-- Your instructions --
In the data, extract each line that holds the string "FeaturedProjectCard".

Collected data entries:
#####

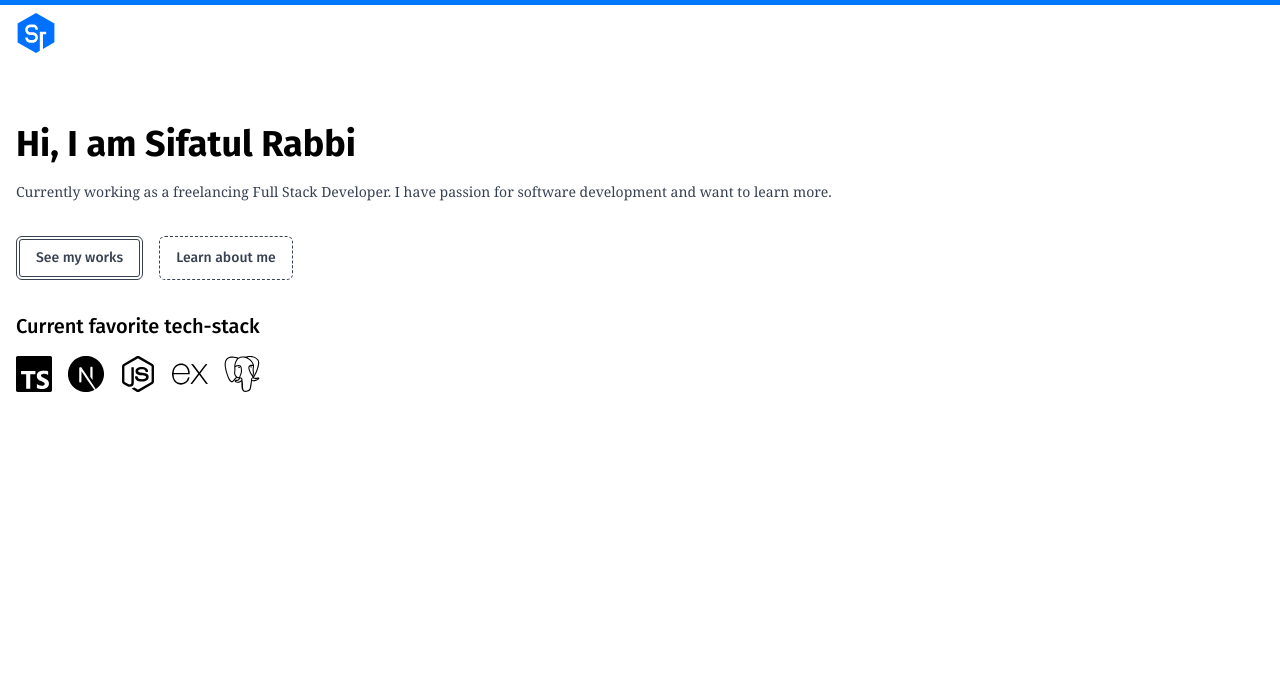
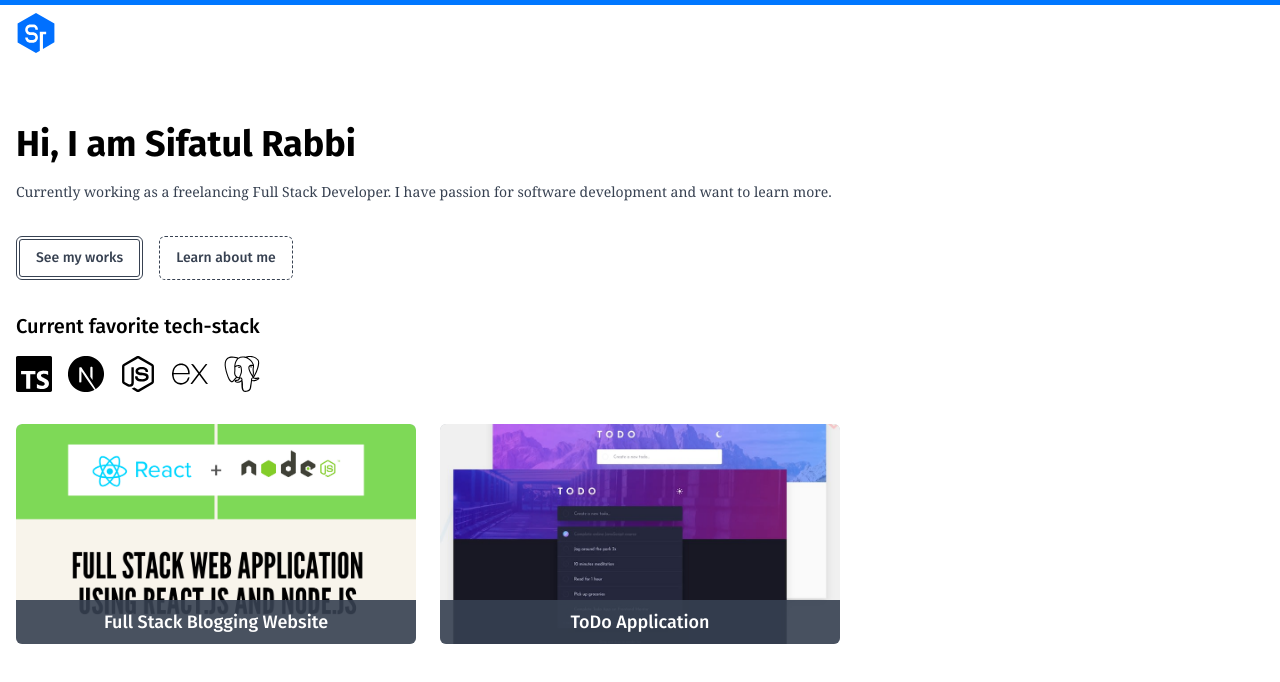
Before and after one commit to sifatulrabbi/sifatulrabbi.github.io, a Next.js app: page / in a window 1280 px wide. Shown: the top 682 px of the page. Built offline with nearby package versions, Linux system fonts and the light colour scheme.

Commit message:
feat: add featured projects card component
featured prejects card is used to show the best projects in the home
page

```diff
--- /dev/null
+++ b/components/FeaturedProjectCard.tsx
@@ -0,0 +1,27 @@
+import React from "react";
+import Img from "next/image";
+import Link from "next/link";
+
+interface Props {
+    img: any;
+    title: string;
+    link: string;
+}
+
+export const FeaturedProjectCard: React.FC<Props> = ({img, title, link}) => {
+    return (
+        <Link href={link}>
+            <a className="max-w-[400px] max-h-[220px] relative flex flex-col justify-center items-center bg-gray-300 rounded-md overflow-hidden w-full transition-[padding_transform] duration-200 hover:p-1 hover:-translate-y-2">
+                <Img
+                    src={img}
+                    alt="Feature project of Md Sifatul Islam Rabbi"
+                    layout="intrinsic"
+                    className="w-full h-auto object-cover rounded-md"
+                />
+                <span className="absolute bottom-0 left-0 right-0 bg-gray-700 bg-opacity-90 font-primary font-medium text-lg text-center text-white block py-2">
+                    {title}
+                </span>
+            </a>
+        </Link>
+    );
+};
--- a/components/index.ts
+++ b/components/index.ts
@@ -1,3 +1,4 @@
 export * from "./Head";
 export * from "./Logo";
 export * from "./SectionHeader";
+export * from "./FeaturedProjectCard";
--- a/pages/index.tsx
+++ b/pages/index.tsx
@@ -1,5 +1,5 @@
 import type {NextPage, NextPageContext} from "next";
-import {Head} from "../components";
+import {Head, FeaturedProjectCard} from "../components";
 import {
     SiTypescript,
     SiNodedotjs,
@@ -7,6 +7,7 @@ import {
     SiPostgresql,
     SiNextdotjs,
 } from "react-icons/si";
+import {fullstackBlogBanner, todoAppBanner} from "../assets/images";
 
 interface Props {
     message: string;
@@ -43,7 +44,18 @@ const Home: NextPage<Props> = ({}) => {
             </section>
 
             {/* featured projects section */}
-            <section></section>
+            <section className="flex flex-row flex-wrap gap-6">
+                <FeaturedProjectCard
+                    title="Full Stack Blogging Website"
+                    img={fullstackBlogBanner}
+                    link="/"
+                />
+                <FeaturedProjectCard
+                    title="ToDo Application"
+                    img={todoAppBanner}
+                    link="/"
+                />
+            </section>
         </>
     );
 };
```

#####

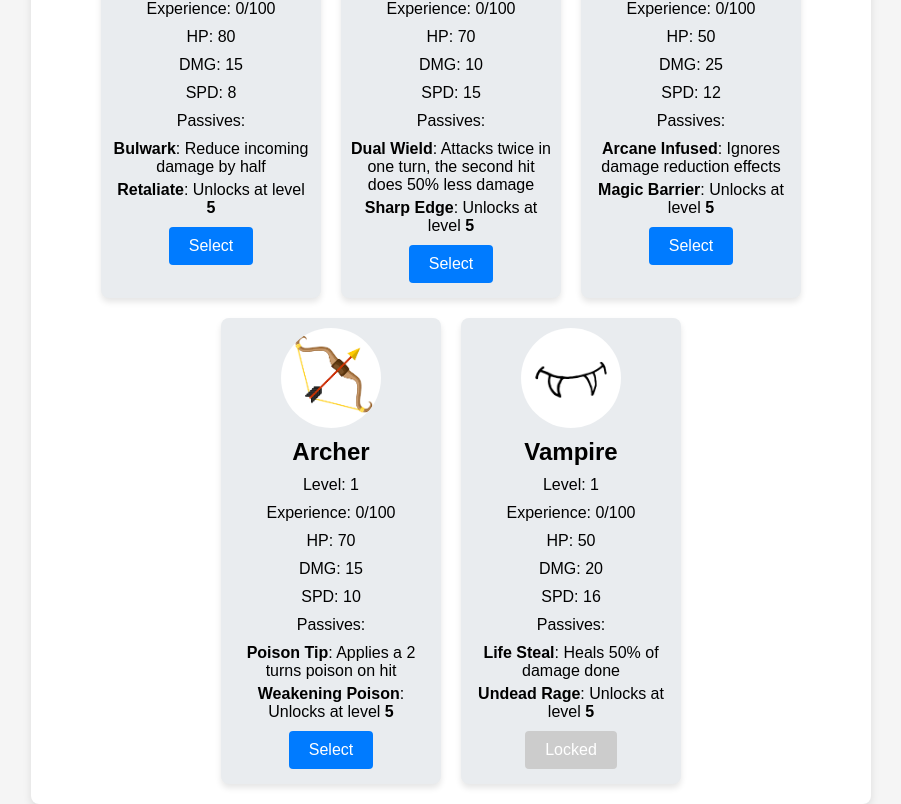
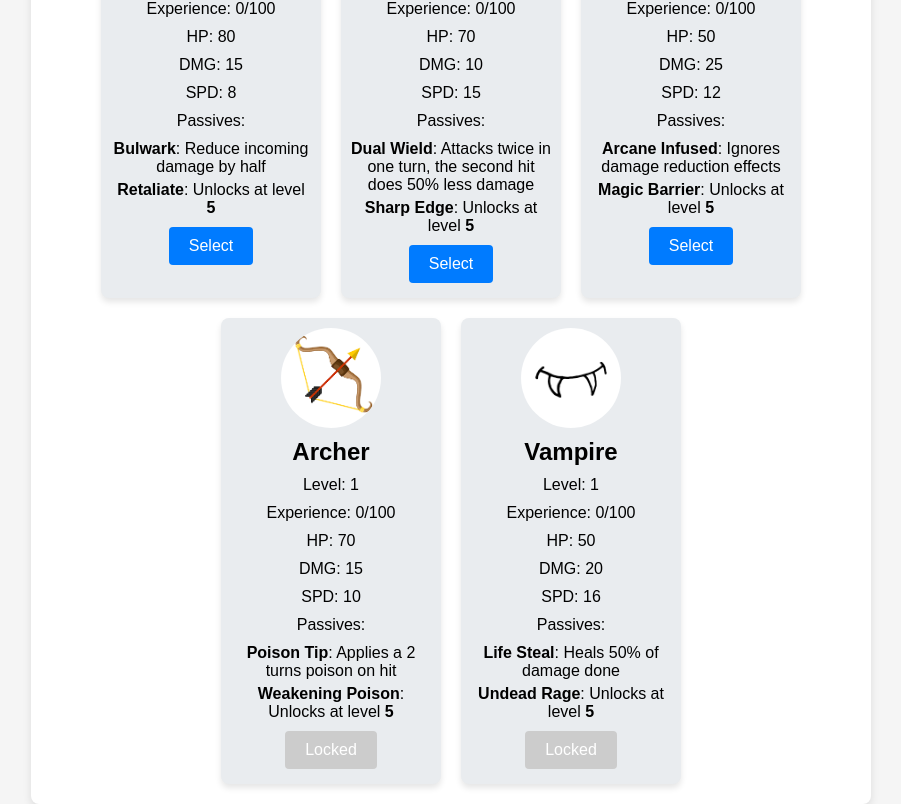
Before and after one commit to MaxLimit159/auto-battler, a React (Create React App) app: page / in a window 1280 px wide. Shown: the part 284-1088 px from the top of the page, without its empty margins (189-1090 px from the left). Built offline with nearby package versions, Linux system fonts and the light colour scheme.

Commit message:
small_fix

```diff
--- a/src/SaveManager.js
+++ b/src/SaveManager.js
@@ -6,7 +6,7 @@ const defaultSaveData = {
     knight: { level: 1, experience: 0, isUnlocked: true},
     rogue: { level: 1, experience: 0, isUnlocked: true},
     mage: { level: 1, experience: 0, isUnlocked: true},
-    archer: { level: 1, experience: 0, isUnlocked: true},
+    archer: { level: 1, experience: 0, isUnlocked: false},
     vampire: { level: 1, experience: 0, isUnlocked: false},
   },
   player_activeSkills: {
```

#####

-- Exercise result --
+++ b/components/FeaturedProjectCard.tsx
+export const FeaturedProjectCard: React.FC<Props> = ({img, title, link}) => {
+export * from "./FeaturedProjectCard";
+import {Head, FeaturedProjectCard} from "../components";
+                <FeaturedProjectCard
+                <FeaturedProjectCard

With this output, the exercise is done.